While many see a golden future for digital twins, their implementation is not without challenges, writes Bahadir Barbarosoglu. What do operators need to know when considering digital twin systems? And how do you assess the potential return on investment?
Digital twins allow users to test real-world scenarios – such as the day-to-day operations of a building – virtually. Providing a ‘single source of truth’ that exceeds the accuracy of BIM, digital twins have a forecast global market value of $152bn by 2030.
How digital twins work
In order to test and monitor a building in the virtual world, a typical digital twin requires five elements:
- The physical asset
- A virtual version of the asset
- A connection between the assets
- Data exchange between the assets
- Appropriate data processing
Unlike a static 3D model, a digital twin is dynamic. Even after the construction is completed, it evolves as the building changes, updating itself as conditions shift.
From an operational perspective, the real-time project data embedded into a digital twin allows for advanced monitoring and control, enabling design-centric smart planning and optimised design.
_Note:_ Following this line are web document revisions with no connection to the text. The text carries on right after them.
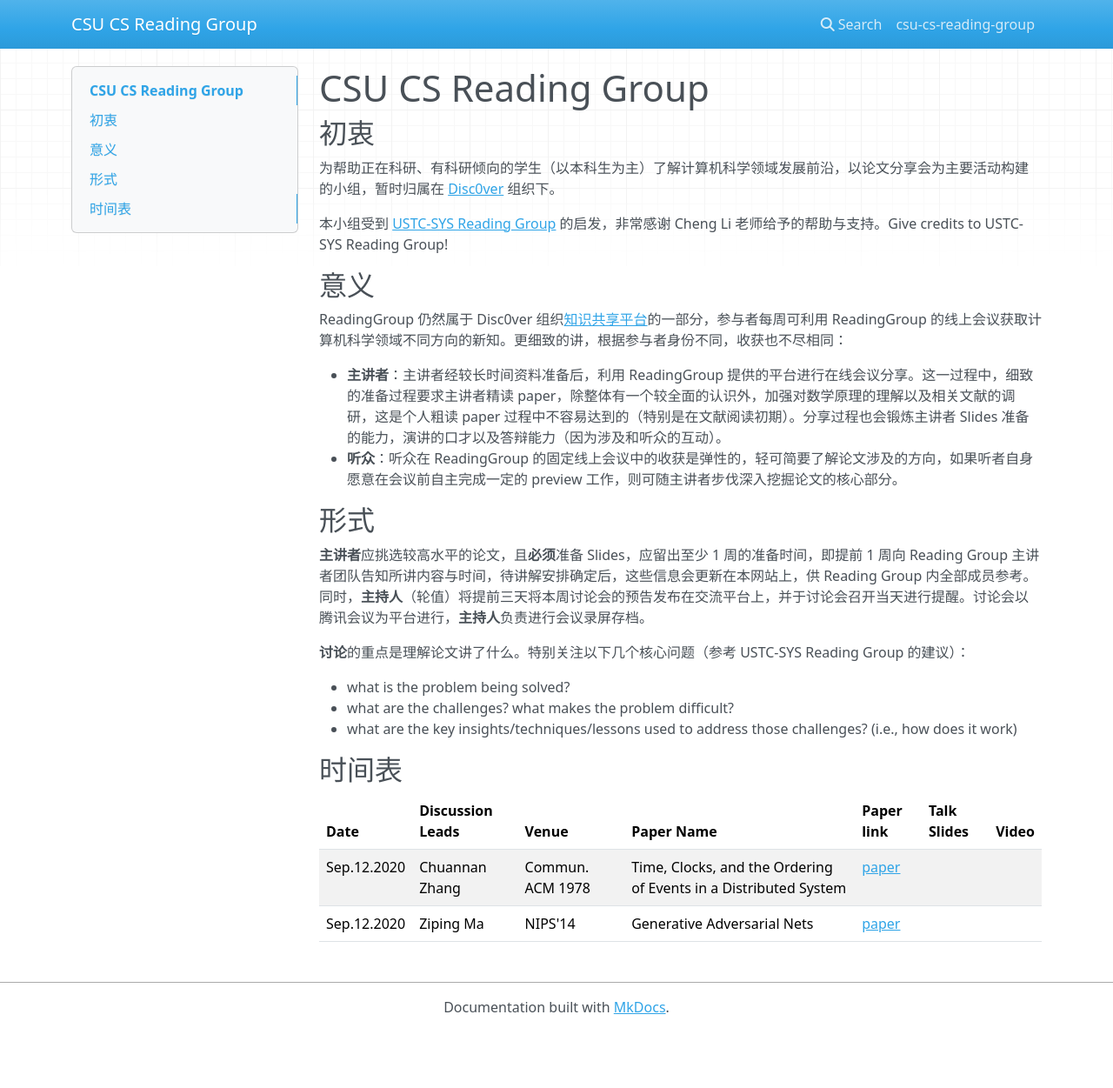
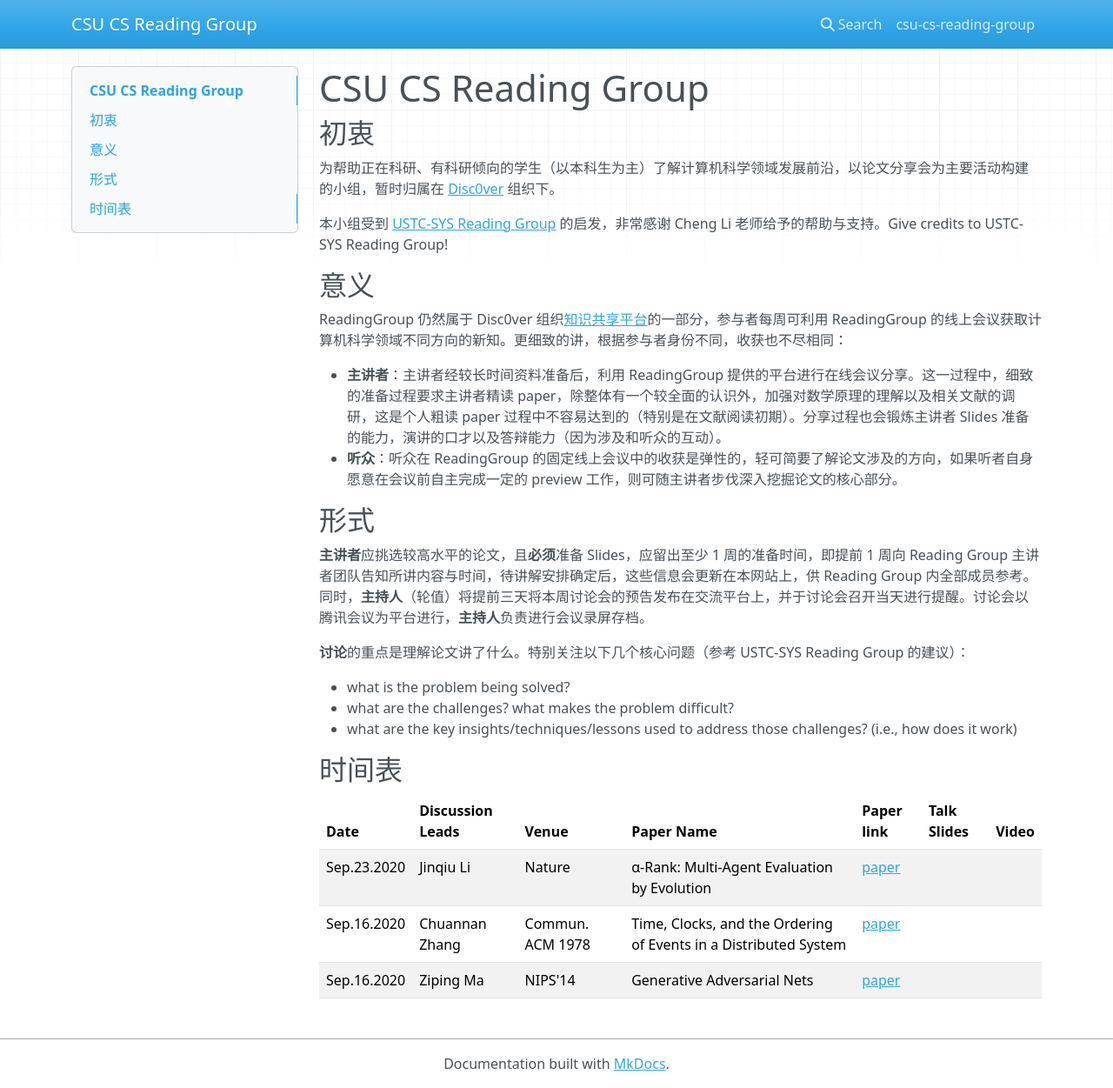
Before and after one commit to disc0ver-csu/csu-cs-reading-group, an MkDocs documentation site: the page built from docs/index.md, in a window 1280 px wide and 1251 px high. Shown: the whole window at 87% size. Built offline with MkDocs 1.6.1, drawn with Linux system fonts in a browser that asks for light colours; nearby versions of some CDN libraries.

Commit message:
docs: update Sep.23.2020 paper

```diff
--- a/docs/index.md
+++ b/docs/index.md
@@ -29,5 +29,6 @@ ReadingGroup 仍然属于 Disc0ver 组织[知识共享平台](https://github.com
 
 | Date        | Discussion Leads | Venue            | Paper Name                                                       | Paper link                                                                                                                                      | Talk Slides | Video |
 | :---------- | :--------------- | :--------------- | :--------------------------------------------------------------- | :---------------------------------------------------------------------------------------------------------------------------------------------- | :---------- | :---- |
-| Sep.12.2020 | Chuannan Zhang   | Commun. ACM 1978 | Time, Clocks, and the Ordering of Events in a Distributed System | [paper](https://www.microsoft.com/en-us/research/wp-content/uploads/2016/12/Time-Clocks-and-the-Ordering-of-Events-in-a-Distributed-System.pdf) |             |
-| Sep.12.2020 | Ziping Ma        | NIPS'14          | Generative Adversarial Nets                                      | [paper](https://arxiv.org/pdf/1406.2661.pdf)                                                                                                    |
+| Sep.23.2020 | Jinqiu Li        | Nature           | α-Rank: Multi-Agent Evaluation by Evolution                      | [paper](https://arxiv.org/pdf/1903.01373)                                                                                                       |             |       |
+| Sep.16.2020 | Chuannan Zhang   | Commun. ACM 1978 | Time, Clocks, and the Ordering of Events in a Distributed System | [paper](https://www.microsoft.com/en-us/research/wp-content/uploads/2016/12/Time-Clocks-and-the-Ordering-of-Events-in-a-Distributed-System.pdf) |             |
+| Sep.16.2020 | Ziping Ma        | NIPS'14          | Generative Adversarial Nets                                      | [paper](https://arxiv.org/pdf/1406.2661.pdf)                                                                                                    |
```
All this drives significant cost and time savings.
Calculating costs and benefits
Despite compelling benefits, upfront investment costs are proving to be a stumbling block for some. It is important, though, to understand costs and benefits in detail and to calculate these in terms of the whole lifecycle of the building.
The cost for project-level digital twin implementation depends on the project type, size and complexity. It can range from about $0.90 per sq ft in distribution centre construction to about $2.70 per sq ft in costliest Grade A commercial office construction, according to research edited by chartered engineer Paul Lengthorn.
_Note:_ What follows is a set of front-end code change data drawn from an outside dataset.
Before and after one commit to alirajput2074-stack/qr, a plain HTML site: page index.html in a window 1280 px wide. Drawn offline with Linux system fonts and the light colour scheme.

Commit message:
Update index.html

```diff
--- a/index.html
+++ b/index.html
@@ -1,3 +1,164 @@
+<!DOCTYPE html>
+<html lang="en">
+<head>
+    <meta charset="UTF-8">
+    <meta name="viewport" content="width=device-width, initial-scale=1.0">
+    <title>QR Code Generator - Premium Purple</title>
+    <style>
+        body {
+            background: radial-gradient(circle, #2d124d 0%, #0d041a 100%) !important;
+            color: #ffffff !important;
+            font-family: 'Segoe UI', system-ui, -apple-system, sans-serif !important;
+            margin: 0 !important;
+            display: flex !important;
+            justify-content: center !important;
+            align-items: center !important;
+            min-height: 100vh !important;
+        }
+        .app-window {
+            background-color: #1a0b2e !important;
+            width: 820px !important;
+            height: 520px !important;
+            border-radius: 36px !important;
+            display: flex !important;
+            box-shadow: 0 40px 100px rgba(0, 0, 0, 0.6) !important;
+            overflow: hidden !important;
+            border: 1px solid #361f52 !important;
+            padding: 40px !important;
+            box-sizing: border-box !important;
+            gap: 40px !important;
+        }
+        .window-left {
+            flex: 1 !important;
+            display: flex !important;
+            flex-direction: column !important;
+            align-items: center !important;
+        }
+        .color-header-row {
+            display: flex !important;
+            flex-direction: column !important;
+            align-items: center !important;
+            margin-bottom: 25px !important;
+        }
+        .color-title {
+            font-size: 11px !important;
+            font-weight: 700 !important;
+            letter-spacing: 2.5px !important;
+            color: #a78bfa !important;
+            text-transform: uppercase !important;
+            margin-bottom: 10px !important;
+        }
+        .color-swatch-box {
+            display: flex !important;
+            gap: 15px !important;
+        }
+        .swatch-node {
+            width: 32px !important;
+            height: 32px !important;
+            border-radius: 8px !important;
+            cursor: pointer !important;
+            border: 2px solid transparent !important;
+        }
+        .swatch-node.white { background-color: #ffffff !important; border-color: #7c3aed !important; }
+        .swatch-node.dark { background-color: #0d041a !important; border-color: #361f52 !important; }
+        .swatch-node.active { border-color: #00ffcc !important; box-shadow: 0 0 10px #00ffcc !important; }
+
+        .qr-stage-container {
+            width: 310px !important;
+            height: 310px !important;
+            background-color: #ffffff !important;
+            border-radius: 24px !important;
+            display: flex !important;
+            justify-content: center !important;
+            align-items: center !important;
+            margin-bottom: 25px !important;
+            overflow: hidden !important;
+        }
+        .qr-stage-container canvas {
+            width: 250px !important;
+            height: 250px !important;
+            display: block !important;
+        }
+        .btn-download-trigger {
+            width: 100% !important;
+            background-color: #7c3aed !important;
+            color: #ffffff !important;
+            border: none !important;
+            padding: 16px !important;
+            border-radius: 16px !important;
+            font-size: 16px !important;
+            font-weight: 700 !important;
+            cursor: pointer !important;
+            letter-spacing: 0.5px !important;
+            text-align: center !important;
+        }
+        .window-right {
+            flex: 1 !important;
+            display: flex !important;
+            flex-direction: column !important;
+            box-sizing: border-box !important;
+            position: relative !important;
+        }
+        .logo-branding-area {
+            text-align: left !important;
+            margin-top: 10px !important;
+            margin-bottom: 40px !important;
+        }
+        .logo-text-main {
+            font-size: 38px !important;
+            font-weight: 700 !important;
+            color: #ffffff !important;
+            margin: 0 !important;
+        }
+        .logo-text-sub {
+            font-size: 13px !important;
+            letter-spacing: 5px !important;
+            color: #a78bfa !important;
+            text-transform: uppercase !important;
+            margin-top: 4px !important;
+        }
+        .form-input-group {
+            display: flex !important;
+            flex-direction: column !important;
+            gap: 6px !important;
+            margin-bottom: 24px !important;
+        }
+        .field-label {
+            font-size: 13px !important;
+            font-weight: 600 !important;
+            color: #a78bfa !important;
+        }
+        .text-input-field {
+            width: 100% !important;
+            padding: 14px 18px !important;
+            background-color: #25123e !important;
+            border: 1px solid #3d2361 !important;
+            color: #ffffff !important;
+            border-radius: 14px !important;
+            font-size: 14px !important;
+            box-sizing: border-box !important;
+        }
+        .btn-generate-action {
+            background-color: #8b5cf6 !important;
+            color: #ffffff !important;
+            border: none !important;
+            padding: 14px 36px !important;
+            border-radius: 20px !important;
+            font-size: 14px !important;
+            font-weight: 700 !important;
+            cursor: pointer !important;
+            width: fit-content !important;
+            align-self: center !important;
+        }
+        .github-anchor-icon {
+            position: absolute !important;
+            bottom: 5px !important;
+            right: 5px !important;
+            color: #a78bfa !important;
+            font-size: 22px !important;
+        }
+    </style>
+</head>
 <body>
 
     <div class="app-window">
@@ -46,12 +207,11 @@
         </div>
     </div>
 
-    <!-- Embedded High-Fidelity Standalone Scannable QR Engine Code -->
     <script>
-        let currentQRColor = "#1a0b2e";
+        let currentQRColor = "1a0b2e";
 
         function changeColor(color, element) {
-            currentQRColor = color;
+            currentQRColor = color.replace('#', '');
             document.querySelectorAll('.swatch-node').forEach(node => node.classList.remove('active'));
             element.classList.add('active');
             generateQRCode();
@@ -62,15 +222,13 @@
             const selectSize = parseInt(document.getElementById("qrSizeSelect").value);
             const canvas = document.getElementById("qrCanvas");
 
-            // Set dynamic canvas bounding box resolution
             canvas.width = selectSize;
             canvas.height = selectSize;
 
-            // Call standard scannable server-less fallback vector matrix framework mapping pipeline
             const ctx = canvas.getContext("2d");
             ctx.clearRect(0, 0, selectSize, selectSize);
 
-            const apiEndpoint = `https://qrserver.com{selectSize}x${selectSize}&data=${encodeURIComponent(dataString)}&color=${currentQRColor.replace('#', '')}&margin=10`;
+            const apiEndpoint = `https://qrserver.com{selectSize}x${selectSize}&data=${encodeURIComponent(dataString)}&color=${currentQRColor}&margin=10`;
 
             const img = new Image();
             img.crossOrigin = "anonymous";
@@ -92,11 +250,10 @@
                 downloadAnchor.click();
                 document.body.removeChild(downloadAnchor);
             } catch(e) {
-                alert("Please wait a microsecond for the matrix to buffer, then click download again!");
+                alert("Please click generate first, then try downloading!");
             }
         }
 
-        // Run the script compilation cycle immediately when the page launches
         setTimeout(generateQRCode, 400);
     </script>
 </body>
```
Michael Jansen, CEO of Cityzenith suggests that digital twin implementation in infrastructure projects such as Brooklyn Navy Yard can be as low as $0.10 per sq ft, while unlocking roughly $3-5 per sq ft in savings.
Is the industry missing out?
Another factor holding back wider adoption is the attitude of some in the industry towards new working practices. If a contract can be successfully completed using a 2D drawing, which is then stored as a physical document, there is little incentive to develop a more sophisticated system.
However, firms that recognise the potential of going over and above such a static approach will benefit from having a competitive edge and from other opportunities offered by digital twins.
A crucial area where projects will benefit is through savings accrued through improved communications. Digital twins act as a single source of truth that streamline the channels used to communicate changes or decisions around a project.
This removes the danger of misinterpretation or the omission of a vital piece of data altogether, which could delay the project and incur additional costs. Since a digital twin ideally requires an automated two-way communication channel between the physical and virtual assets, any changes to the status of the physical asset will update the virtual asset and vice versa.
Digital twins for sustainability
The technology can also boost sustainability efforts and the operational cost savings that go with them.
Ideal for conducting ‘what if’ scenarios, digital twins can assess the existing or forecast impact of energy-saving features, such as solar panels and ground source heat pumps, on a building and its occupants.
But they can also assess the impact on surrounding neighbourhoods and monitor demand on utilities. This is particularly important for energy-intensive assets such as data centres or healthcare facilities, helping mitigate the potential damage of unforeseen power surges.
Of course, the more widely digital twins are used, the better we’ll become at using them, and the more effective they will be. So how far could their use accelerate?
There are signs that the public sector will lead the way. Singapore has already taken the plunge, developing a city-wide digital twin network. Several urban centres in China have also embraced the technology to develop smart city frameworks.
In addition, Shanghai’s Airport Economic Demonstration Zone uses a digital twin to monitor and predict traffic flow in thousands of accident hotspots and roads subject to flood risk, in order to promote smooth movement throughout the zone.
Globally, digital twins have the potential to save cities $280bn according to ABI Research. Once cities see the feasibility of the technology and validate their goals against what a digital twin network can achieve, they could require every new development to provide some form of digital twin.
After all, digital twins successfully implemented can lower the lifecycle cost of physical assets. But the value needs to be assessed holistically: from the opportunity cost of not using the approach in the first place through to the sustainability benefits accrued while the asset is in use.
Wider adoption is likely as the full range of benefits becomes better understood, but it will be boosted strongly if the public sector begins to lead.
Bahadir Barbarosoglu is programme manager at Linesight